I used person-first language for over two decades, up to and after my stroke. I was trained to use it. I explained to others why it was the most respectful language to use. I wrote probably the first 1.5 years of posts in this blog using person-first language.
It took reading a post by autism advocate Lydia Brown and couple of hours reading some perspectives on people-first vs identity-first language to prompt me to rethink my stance. And now I do prefer to use identity-first language for myself and in my writing. I only use person-first language it when I’m talking to/about someone who has stated a preference for it.
But when I shared Emily’s article on the GirlWithTheCane Facebook page, I included a bit of commentary about a discussion I had with someone after I wrote my first blog post about person-first language vs identity-first:
“I’ve blogged about this subject too, and had someone point out to me though that, as much as person-first is falling out of favour today, we should acknowledge that it was revolutionary when people started using it.”
Person-First Language Was a Game-Changer
There’s a historical context to person-first language that I think we sometimes forget. It’s not as if, as disability activist and blogger Andrew Pulrang pointed out on the Facebook page, that person-first language is “some tool of oppression cooked up by non-disabled people.” It wasn’t so long ago that it would have seemed silly to call a disabled person a “person with a disability” because disabled people weren’t considered people.
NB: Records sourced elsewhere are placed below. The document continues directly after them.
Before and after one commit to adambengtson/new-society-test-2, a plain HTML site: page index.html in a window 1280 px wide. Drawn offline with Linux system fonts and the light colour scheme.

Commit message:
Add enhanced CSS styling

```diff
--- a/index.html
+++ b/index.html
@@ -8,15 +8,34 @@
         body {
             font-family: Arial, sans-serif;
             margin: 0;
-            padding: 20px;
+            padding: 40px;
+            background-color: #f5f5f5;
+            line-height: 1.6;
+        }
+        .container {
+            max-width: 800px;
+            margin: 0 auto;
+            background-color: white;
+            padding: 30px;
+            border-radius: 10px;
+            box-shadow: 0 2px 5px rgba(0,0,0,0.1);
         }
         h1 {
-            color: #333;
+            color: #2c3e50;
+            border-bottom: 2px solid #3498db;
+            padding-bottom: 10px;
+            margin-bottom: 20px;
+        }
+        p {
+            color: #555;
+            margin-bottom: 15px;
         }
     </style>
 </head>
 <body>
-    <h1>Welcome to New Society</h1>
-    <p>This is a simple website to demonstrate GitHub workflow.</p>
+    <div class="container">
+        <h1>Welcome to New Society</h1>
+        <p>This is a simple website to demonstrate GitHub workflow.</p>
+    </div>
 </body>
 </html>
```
For people to start saying, for example, “He is a person with Down Syndrome” instead of “He’s Down’s” would have been nothing short of a paradigm shift.
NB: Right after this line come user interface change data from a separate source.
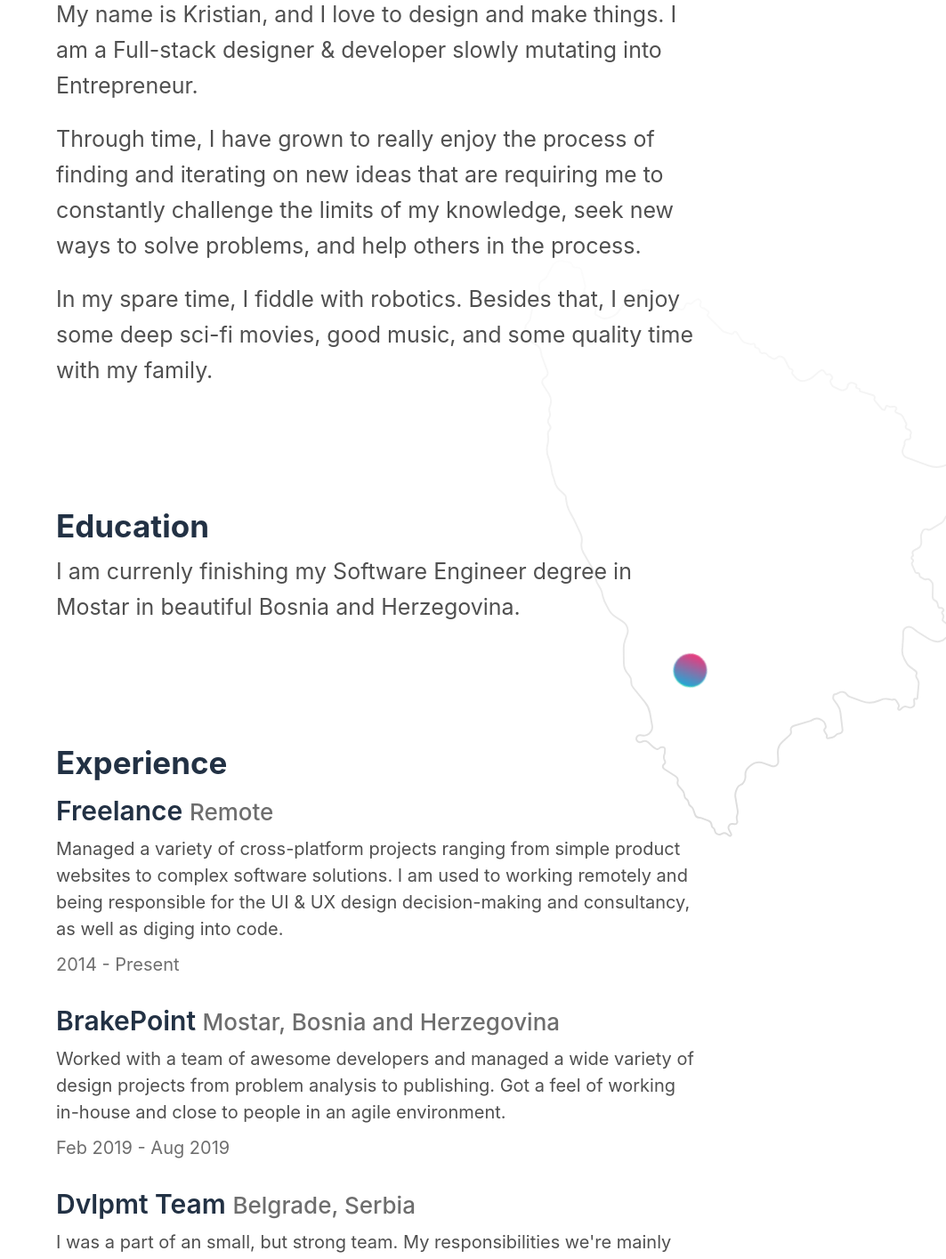
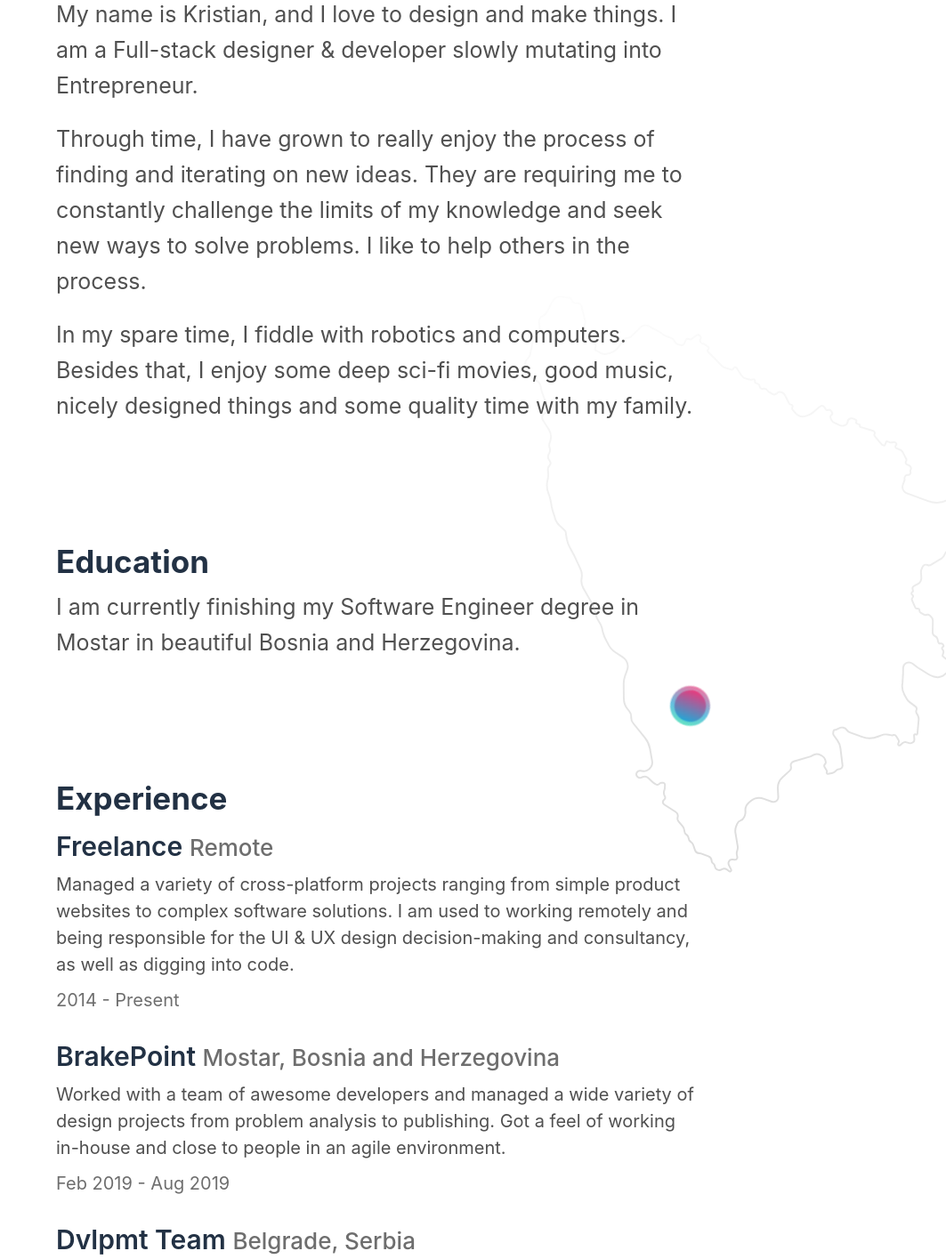
Before and after one commit to kristianx/Krisn.co, a React (Create React App) app: page /About in a window 1280 px wide. Shown: the part 700-2115 px from the top of the page at 89% size, without its empty margins (217-1280 px from the left). Built offline with nearby package versions, Linux system fonts and the light colour scheme.

Commit message:
Copy update

```diff
--- a/src/pages/About.js
+++ b/src/pages/About.js
@@ -235,21 +235,21 @@ function About() {
           <br />
           <p>
             Through time, I have grown to really enjoy the process of finding
-            and iterating on new ideas that are requiring me to constantly
-            challenge the limits of my knowledge, seek new ways to solve
-            problems, and help others in the process.
+            and iterating on new ideas. They are requiring me to constantly
+            challenge the limits of my knowledge and seek new ways to solve
+            problems. I like to help others in the process.
           </p>
           <br />
           <p>
-            In my spare time, I fiddle with robotics. Besides that, I enjoy some
-            deep sci-fi movies, good music, and some quality time with my
-            family.
+            In my spare time, I fiddle with robotics and computers. Besides
+            that, I enjoy some deep sci-fi movies, good music, nicely designed
+            things and some quality time with my family.
           </p>
         </div>
         <div className="map">
           <h2 class="education">Education</h2>
           <p class="education">
-            I am currenly finishing my Software Engineer degree in Mostar in
+            I am currently finishing my Software Engineer degree in Mostar in
             beautiful Bosnia and Herzegovina.
           </p>
           <svg
@@ -330,7 +330,7 @@ function About() {
                 Managed a variety of cross-platform projects ranging from simple
                 product websites to complex software solutions. I am used to
                 working remotely and being responsible for the UI & UX design
-                decision-making and consultancy, as well as diging into code.
+                decision-making and consultancy, as well as digging into code.
               </p>
               <p className="date">2014 - Present</p>
             </div>
@@ -351,10 +351,10 @@ function About() {
                 Dvlpmt Team <span>Belgrade, Serbia</span>
               </h2>
               <p>
-                I was a part of an small, but strong team. My responsibilities
+                I was a part of a small, but strong team. My responsibilities
                 we're mainly on the design part of the project. Depending on the
-                clients needs, the responsibilities ranged from branding to UI &
-                UX Design.
+                client's needs, the responsibilities ranged from branding to UI
+                & UX Design.
               </p>
               <p className="date">2016 - 2018</p>
             </div>
--- a/src/pages/Blog.js
+++ b/src/pages/Blog.js
@@ -13,6 +13,7 @@ function Blog() {
       max-width: 350px;
       width: 65%;
       margin: 150px 0 50px;
+      filter: drop-shadow(0px 0px 15px rgba(0, 0, 0, 0.05));
     }
     p {
       font-family: graph;
```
It’s worth noting that some groups (like the Deaf community) didn’t like person-first language from the outset and that, as Emily noted, other communities have become disillusioned with it, such as the autistic community. I understand that. As disabled people, we should always be open to moving away from what no longer works, because there are still so many barriers to true equality to be torn down, and some of it is really life and death.
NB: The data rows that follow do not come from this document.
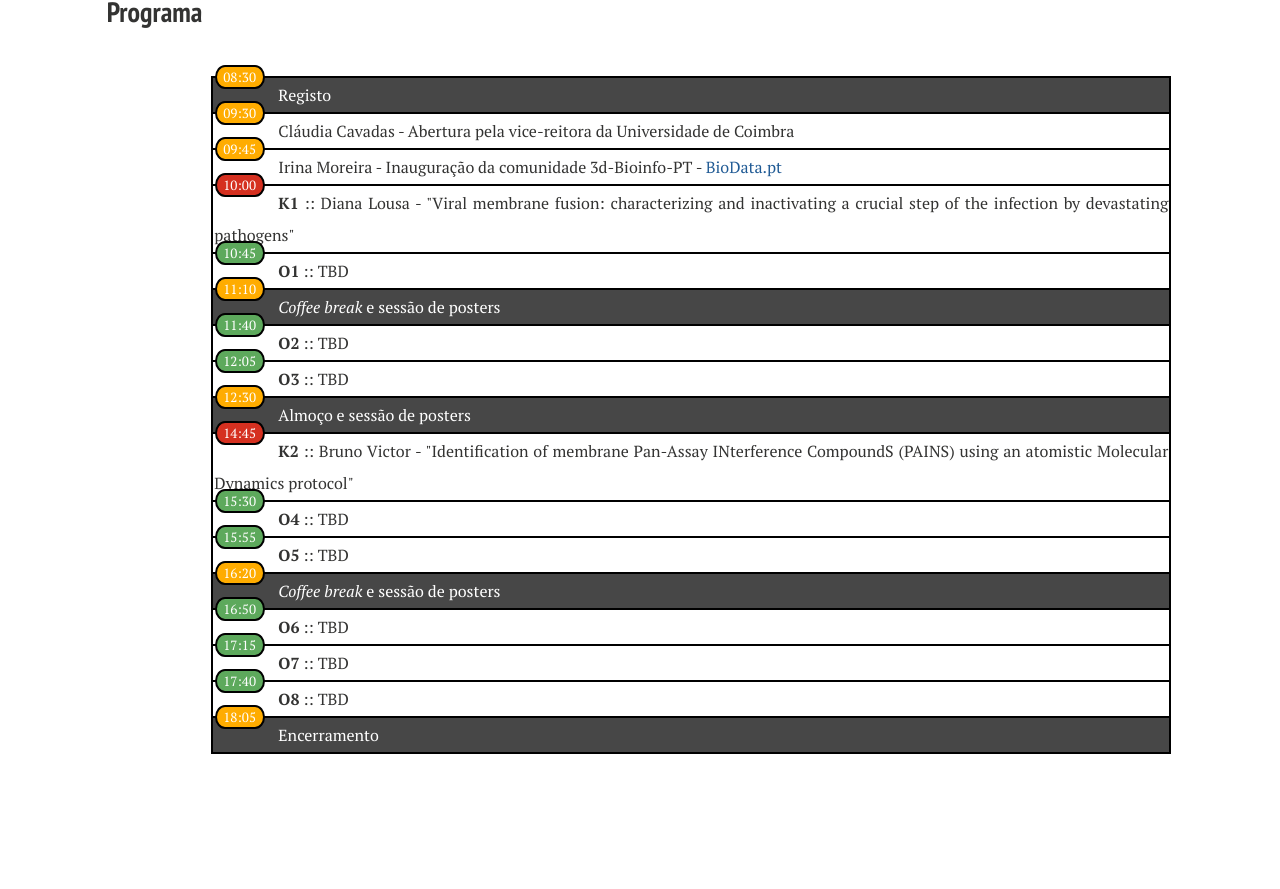
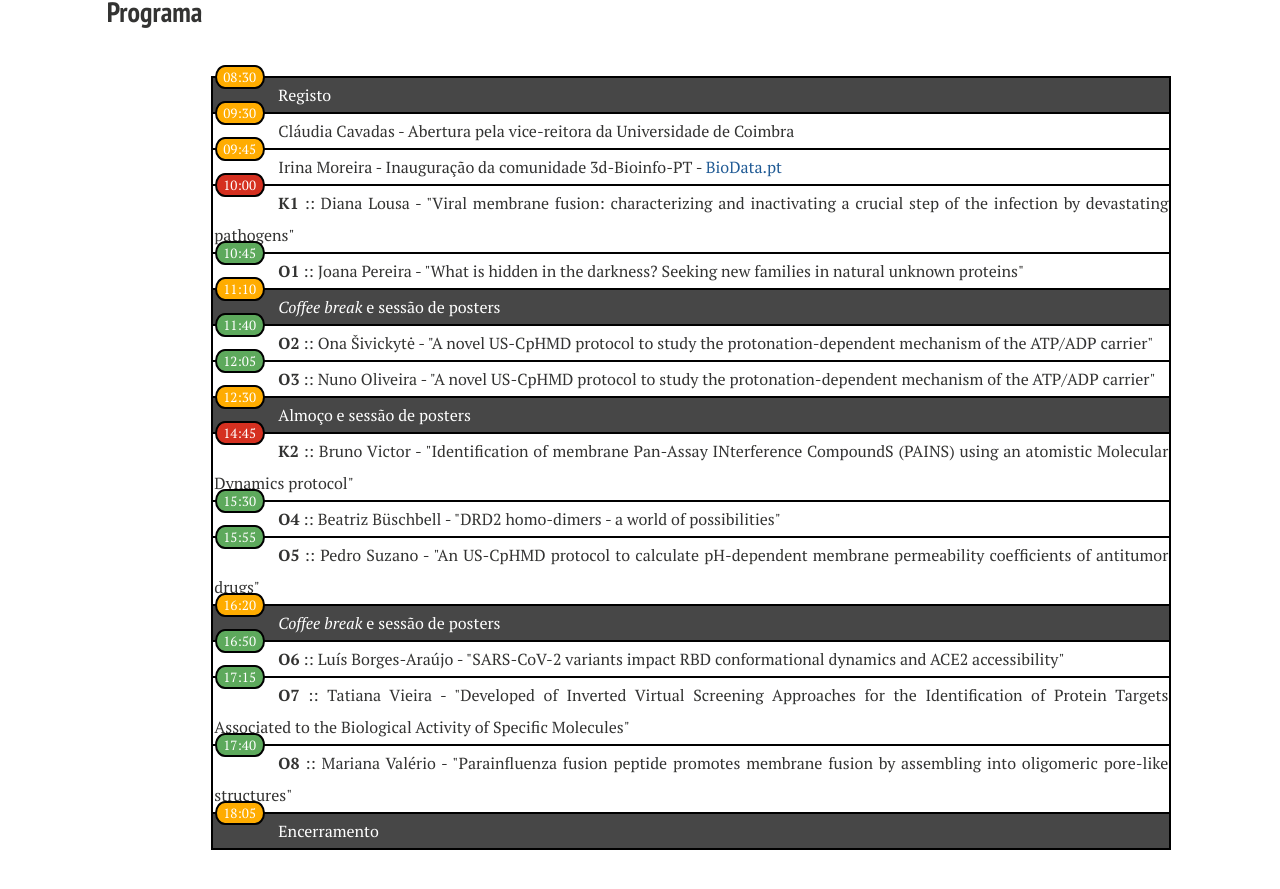
Before and after one commit to ejibce/ejibce.github.io, a Jekyll site: the page built from programa/index.md, in a window 1280 px wide and 900 px high, scrolled down 1293 px. Shown: the top 889 px of the window. Built offline with Jekyll 4.4.1, drawn with Linux system fonts in a browser that asks for light colours; nearby versions of some CDN libraries; before the commit the page ends 2111 px from its top, so only the background shows below that.

Commit message:
Update program
Filled in the oral communications

```diff
--- a/programa/index.md
+++ b/programa/index.md
@@ -61,7 +61,8 @@ Desde novembro de 2018, é investigadora no ITQB NOVA e seu objetivo é dissecar
     <tr><td class="odd green">10:45</td> </tr>
   </table>
   <table class="noborder">
-    <tr class="events"><td class="even"> <strong>O1</strong> :: TBD </td></tr>
+    <tr class="events"><td class="even"> <strong>O1</strong> :: Joana Pereira - "What is hidden in the darkness? Seeking new families in natural unknown
+proteins" </td></tr>
   </table>
   <table class="hours">
     <tr><td class="odd yellow">11:10</td> </tr>
@@ -73,13 +74,15 @@ Desde novembro de 2018, é investigadora no ITQB NOVA e seu objetivo é dissecar
     <tr><td class="odd green">11:40</td> </tr>
   </table>
   <table class="noborder">
-    <tr class="events"><td class="even"> <strong>O2</strong> :: TBD </td></tr>
+    <tr class="events"><td class="even"> <strong>O2</strong> :: Ona &Scaron;ivickyt&edot; - "A novel US-CpHMD protocol to study the protonation-dependent
+mechanism of the ATP/ADP carrier" </td></tr>
   </table>
   <table class="hours">
     <tr><td class="odd green">12:05</td> </tr>
   </table>
   <table class="noborder">
-    <tr class="events"><td class="even"> <strong>O3</strong> :: TBD </td></tr>
+    <tr class="events"><td class="even"> <strong>O3</strong> :: Nuno Oliveira - "A novel US-CpHMD protocol to study the protonation-dependent
+mechanism of the ATP/ADP carrier" </td></tr>
   </table>
   <table class="hours">
     <tr><td class="odd yellow">12:30</td> </tr>
@@ -97,13 +100,14 @@ Desde novembro de 2018, é investigadora no ITQB NOVA e seu objetivo é dissecar
     <tr><td class="odd green">15:30</td> </tr>
   </table>
   <table class="noborder">
-    <tr class="events"><td class="even"> <strong>O4</strong> :: TBD </td></tr>
+    <tr class="events"><td class="even"> <strong>O4</strong> :: Beatriz B&uuml;schbell - "DRD2 homo-dimers - a world of possibilities" </td></tr>
   </table>
   <table class="hours">
     <tr><td class="odd green">15:55</td> </tr>
   </table>
   <table class="noborder">
-    <tr class="events"><td class="even"> <strong>O5</strong> :: TBD </td></tr>
+    <tr class="events"><td class="even"> <strong>O5</strong> :: Pedro Suzano - "An US-CpHMD protocol to calculate pH-dependent membrane
+permeability coefficients of antitumor drugs" </td></tr>
   </table>
   <table class="hours">
     <tr><td class="odd yellow">16:20</td> </tr>
@@ -115,19 +119,23 @@ Desde novembro de 2018, é investigadora no ITQB NOVA e seu objetivo é dissecar
     <tr><td class="odd green">16:50</td> </tr>
   </table>
   <table class="noborder">
-    <tr class="events"><td class="even"> <strong>O6</strong> :: TBD</td></tr>
+    <tr class="events"><td class="even"> <strong>O6</strong> :: Lu&iacute;s Borges-Ara&uacute;jo - "SARS-CoV-2 variants impact RBD conformational dynamics and ACE2
+accessibility"</td></tr>
   </table>
   <table class="hours">
     <tr><td class="odd green">17:15</td> </tr>
   </table>
   <table class="noborder">
-    <tr class="events"><td class="even"> <strong>O7</strong> :: TBD</td></tr>
+    <tr class="events"><td class="even"> <strong>O7</strong> :: Tatiana Vieira - "Developed of Inverted Virtual Screening Approaches for the Identification
+of Protein Targets Associated to the Biological Activity of Specific
+Molecules"</td></tr>
   </table>
   <table class="hours">
     <tr><td class="odd green">17:40</td> </tr>
   </table>
   <table class="noborder">
-    <tr class="events"><td class="even"> <strong>O8</strong> :: TBD </td></tr>
+    <tr class="events"><td class="even"> <strong>O8</strong> :: Mariana Val&eacute;rio - "Parainfluenza fusion peptide promotes membrane fusion by assembling
+into oligomeric pore-like structures" </td></tr>
   </table>
   <table class="hours">
     <tr><td class="odd yellow">18:05</td> </tr>
```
But I think that we need to appreciate the historical context of the things from which we’re moving away, including person-first language.
How Much Does Person-First Language vs Identity First Language Matter in the Long Run?
We’ve rightfully discarded so much of what’s been historically considered “right” and “appropriate” for disabled people because it was neither. Institutional care for intellectually disabled people, for example, has historically been abusive and in violation of even basic human rights.
Person-first language was a response to a culture where disabled people weren’t seen (or treated) as human. It was intended to do good and actually did. It wasn’t a wrong that needed to be abandoned, and still hasn’t become one. While it’s being used less and less, many disabled people still prefer to self-identify using person-first language. Does it hurt disabled identity-first language defenders that that there are disabled people out there that use person-first language, and vice versa, as long as we respect each others’ preferences? In my opinion, it doesn’t, and no one should be made to feel uncomfortable or wrong for wanting to use one over the other.
There are still such major battles to be fought, and so much debate about this. Has it become divisive when more division is the last thing we need?
Which is not to say that Emily didn’t write a great article. I’ve been wanting to write about this for a long time, and her article just got me moving.
In Other News…
I’ve written a short Kindle book about the inpatient stroke rehabilitation experience, and plan to write some more about post-stroke life. Right now I’m trying to keep them very practical, but I want to explore some ideas about disability rights issues later in the series. Visit the website for updates: strokeguides.com.